Structured diff data
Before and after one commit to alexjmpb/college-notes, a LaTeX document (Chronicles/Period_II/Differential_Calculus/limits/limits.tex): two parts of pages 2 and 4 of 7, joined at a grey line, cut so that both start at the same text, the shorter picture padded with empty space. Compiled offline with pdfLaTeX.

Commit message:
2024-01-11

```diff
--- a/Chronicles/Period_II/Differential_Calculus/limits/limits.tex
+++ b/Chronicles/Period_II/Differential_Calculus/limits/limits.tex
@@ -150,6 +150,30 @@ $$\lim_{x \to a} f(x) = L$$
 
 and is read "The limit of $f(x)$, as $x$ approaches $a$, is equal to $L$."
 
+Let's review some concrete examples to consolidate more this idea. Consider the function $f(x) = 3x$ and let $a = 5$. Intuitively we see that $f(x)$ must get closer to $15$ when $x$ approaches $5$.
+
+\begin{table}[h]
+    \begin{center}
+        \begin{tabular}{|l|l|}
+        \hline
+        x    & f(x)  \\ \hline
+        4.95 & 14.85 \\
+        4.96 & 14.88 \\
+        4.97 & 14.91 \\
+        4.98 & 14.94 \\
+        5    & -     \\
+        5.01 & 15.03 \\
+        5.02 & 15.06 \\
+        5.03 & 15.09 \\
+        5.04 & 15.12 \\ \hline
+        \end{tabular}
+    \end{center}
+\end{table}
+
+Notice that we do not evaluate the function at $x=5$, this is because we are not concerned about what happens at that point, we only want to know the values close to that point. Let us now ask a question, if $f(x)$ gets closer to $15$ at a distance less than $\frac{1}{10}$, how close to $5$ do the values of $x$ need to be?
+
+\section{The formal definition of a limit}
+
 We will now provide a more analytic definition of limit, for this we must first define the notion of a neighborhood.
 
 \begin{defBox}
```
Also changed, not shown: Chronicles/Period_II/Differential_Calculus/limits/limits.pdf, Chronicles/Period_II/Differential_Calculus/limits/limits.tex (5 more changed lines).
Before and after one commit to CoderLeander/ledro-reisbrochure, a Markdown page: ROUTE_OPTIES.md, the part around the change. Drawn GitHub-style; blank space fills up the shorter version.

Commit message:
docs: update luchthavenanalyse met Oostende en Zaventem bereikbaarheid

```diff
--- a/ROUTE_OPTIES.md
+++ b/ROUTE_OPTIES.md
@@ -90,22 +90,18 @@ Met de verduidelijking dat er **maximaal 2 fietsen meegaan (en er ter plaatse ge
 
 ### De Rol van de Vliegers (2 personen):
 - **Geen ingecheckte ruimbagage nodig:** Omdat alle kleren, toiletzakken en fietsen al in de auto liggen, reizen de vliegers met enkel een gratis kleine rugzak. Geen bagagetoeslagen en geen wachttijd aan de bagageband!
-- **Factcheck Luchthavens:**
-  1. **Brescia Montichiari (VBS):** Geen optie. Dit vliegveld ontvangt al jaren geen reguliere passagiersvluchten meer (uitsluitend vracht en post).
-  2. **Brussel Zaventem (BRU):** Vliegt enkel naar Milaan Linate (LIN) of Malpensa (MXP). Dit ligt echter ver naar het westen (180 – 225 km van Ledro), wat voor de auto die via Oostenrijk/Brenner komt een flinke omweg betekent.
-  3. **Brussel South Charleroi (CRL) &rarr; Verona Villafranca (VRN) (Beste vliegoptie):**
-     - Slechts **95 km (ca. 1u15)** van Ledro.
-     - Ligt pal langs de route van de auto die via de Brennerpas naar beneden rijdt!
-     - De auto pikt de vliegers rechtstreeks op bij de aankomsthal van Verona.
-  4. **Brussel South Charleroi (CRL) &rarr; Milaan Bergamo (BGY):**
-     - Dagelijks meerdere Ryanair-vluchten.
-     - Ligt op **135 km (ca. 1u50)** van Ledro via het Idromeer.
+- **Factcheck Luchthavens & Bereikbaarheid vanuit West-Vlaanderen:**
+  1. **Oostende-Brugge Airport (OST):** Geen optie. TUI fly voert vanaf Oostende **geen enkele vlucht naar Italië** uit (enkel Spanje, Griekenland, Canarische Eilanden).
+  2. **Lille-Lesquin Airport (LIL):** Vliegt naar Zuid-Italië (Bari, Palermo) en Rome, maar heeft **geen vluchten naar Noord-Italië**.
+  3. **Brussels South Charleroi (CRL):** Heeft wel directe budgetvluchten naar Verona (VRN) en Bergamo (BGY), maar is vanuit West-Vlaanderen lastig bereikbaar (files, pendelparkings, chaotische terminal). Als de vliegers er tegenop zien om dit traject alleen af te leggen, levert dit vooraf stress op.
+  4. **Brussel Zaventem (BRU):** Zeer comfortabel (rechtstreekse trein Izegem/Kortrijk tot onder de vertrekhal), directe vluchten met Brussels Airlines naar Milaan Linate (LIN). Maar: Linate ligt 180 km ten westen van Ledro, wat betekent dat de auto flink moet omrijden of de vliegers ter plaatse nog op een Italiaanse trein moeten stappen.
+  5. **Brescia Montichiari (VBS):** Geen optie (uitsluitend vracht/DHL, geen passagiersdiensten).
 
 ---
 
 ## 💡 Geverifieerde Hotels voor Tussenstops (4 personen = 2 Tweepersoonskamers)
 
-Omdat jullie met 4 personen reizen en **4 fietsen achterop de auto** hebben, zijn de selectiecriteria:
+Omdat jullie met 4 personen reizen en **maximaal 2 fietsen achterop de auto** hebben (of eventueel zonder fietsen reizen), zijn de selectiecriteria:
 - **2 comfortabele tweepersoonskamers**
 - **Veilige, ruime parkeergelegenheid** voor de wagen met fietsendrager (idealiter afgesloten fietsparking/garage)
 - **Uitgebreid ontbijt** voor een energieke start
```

What is expected: Answer with one number: how many lines of the entries above include the word "Linate".

Final answer: 2